For Immediate Release: May 13, 2011
Washington, D.C. — Under Secretary William Burns and Assistant Secretary Jeffrey Feltman declined the opportunity to testify today before the Tom Lantos Human Rights Commission on rights abuses in Bahrain. After this disappointing decision, Human Rights First is increasingly concerned by the Obama Administration’s unclear approach to handling the Bahraini government’s violation of human rights.
While the Administration maintains that it disapproves of the Bahraini government’s treatment of peaceful dissenters, the U.S. has failed to take concrete steps to hold Bahrain accountable. In yesterday’s State Department press briefing, Acting Deputy Mark Toner claimed that the U.S. remains very concerned with reports of human rights abuses in Bahrain, and will continue to encourage dialogue with the Bahraini government and ask that the government take action against individuals in a “transparent manner in accordance with international human rights obligations.”
Human Rights First recognizes the Obama Administration’s desire to maintain a positive relationship with the Bahraini government during this period of turmoil, but the U.S. can do much more to support human rights in the country, and its failure to lead in doing so creates considerable confusion about U.S. foreign policy. The U.S. should speak vigorously and publicly not only about the imperative of international human rights norms, but also about the specific types of violations perpetrated by the Bahraini security forces against individuals with names.
Yesterday, Acting Deputy Toner also admitted there has been only loose communication between Secretary of State Hillary Clinton and Bahraini officials, explaining that there has been no contact with the Bahraini Government since the Secretary met with the Bahraini Foreign Minister last week. HRF’s Brian Dooley, who today left Bahrain, said, “The Obama Administration needs to be assertive with the Bahraini government, and President Obama and Secretary Clinton need to publicly challenge the abuses happening in Bahrain. The U.S. should tell the Bahraini government to free those imprisoned for peaceful protests, conduct fair trials, make credible investigation into official acts of violence and hold people accountable.”
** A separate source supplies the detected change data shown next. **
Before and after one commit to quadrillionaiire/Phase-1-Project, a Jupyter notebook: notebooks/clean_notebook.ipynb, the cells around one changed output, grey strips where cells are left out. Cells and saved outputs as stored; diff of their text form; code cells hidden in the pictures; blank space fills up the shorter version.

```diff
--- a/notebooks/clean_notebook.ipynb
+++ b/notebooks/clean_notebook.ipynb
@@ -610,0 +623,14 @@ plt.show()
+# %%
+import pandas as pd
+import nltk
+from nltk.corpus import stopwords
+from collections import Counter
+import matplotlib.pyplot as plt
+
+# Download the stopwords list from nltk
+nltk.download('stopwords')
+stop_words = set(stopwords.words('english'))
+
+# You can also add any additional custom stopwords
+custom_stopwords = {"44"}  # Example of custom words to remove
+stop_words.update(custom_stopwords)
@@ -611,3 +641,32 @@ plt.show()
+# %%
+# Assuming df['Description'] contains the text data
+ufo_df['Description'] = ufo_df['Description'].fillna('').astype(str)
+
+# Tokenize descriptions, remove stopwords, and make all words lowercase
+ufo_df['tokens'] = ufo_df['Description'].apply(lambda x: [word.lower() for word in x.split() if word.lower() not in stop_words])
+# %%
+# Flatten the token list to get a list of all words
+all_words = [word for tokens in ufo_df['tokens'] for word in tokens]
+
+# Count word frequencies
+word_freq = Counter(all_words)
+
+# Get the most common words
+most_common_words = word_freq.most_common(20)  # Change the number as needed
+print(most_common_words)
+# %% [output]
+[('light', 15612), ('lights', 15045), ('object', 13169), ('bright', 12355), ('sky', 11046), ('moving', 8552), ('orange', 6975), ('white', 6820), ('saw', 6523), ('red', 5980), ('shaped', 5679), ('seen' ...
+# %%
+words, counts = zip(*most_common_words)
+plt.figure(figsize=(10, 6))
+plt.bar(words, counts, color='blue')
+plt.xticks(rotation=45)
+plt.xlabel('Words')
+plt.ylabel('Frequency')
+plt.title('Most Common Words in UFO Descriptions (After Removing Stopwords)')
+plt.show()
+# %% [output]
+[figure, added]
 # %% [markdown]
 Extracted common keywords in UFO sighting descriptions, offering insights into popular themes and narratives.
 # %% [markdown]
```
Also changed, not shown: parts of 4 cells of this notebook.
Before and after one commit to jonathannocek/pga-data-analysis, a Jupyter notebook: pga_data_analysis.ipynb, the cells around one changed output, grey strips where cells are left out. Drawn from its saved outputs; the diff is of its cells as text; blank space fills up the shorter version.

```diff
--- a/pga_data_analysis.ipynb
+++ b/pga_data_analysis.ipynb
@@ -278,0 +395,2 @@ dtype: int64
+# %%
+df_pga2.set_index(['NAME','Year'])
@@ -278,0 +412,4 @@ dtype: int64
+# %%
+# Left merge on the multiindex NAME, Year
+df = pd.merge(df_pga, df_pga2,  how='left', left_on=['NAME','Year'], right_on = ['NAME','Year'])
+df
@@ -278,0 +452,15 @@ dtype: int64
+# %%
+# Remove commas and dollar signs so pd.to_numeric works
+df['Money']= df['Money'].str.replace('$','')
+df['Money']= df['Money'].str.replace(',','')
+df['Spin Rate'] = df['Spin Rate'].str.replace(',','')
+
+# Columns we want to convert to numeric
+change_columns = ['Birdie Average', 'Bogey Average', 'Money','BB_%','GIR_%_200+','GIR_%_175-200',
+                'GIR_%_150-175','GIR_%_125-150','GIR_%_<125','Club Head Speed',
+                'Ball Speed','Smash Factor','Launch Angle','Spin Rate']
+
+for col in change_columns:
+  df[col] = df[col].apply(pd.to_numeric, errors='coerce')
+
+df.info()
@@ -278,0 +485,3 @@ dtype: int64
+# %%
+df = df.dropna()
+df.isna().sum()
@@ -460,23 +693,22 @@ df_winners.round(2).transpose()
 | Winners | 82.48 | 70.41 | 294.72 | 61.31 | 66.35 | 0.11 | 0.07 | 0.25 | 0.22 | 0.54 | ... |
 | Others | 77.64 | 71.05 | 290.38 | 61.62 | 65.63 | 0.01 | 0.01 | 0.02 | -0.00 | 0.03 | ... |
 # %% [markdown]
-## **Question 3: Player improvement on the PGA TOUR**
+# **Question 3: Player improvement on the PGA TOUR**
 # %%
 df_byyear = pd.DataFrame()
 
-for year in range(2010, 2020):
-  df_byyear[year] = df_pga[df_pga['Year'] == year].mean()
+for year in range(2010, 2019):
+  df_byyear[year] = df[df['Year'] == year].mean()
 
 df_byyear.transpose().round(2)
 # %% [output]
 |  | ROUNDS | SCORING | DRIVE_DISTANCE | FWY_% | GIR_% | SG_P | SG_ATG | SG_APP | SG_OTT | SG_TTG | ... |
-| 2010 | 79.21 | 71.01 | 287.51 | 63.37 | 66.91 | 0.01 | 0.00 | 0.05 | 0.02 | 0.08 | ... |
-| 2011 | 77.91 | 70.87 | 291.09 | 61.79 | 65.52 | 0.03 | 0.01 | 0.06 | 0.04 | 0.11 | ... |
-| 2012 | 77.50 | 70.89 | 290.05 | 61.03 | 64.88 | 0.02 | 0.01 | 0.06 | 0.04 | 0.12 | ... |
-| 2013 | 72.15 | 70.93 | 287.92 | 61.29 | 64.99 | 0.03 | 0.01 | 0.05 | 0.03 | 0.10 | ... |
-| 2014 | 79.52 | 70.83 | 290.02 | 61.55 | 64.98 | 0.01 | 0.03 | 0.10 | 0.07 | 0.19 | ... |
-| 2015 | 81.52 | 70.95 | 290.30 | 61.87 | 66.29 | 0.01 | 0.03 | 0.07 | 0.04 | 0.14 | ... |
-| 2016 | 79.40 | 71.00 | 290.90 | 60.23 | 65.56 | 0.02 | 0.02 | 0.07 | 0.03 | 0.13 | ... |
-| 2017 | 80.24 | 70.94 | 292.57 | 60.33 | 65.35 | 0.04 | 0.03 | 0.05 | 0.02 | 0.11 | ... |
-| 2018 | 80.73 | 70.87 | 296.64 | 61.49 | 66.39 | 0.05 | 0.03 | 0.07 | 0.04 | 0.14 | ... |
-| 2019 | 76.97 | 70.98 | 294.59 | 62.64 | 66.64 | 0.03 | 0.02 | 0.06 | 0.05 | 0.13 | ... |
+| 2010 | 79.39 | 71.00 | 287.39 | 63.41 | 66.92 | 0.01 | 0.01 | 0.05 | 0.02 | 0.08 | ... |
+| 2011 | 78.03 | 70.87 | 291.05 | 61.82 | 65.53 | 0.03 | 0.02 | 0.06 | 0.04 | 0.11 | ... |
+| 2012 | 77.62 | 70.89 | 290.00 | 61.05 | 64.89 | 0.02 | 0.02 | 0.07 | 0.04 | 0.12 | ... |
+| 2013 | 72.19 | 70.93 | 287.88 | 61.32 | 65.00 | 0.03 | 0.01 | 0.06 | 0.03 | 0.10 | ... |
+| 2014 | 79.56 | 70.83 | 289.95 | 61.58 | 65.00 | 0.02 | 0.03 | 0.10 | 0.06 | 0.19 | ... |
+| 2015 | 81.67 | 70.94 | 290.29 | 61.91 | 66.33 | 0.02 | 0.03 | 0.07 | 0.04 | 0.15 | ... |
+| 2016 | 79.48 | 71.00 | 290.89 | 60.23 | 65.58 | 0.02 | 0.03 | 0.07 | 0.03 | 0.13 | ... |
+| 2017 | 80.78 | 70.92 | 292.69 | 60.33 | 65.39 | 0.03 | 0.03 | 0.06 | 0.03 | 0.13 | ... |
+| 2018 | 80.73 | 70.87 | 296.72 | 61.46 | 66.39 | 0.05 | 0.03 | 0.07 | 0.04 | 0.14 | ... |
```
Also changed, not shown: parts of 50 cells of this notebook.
The credibility of the U.S. in the region is affected by its role in the Bahrain situation. Yesterday, Human Rights First joined with a coalition in a letter urging Secretary Clinton to support efforts at the United Nations Human Rights council to convene a special session on Bahrain.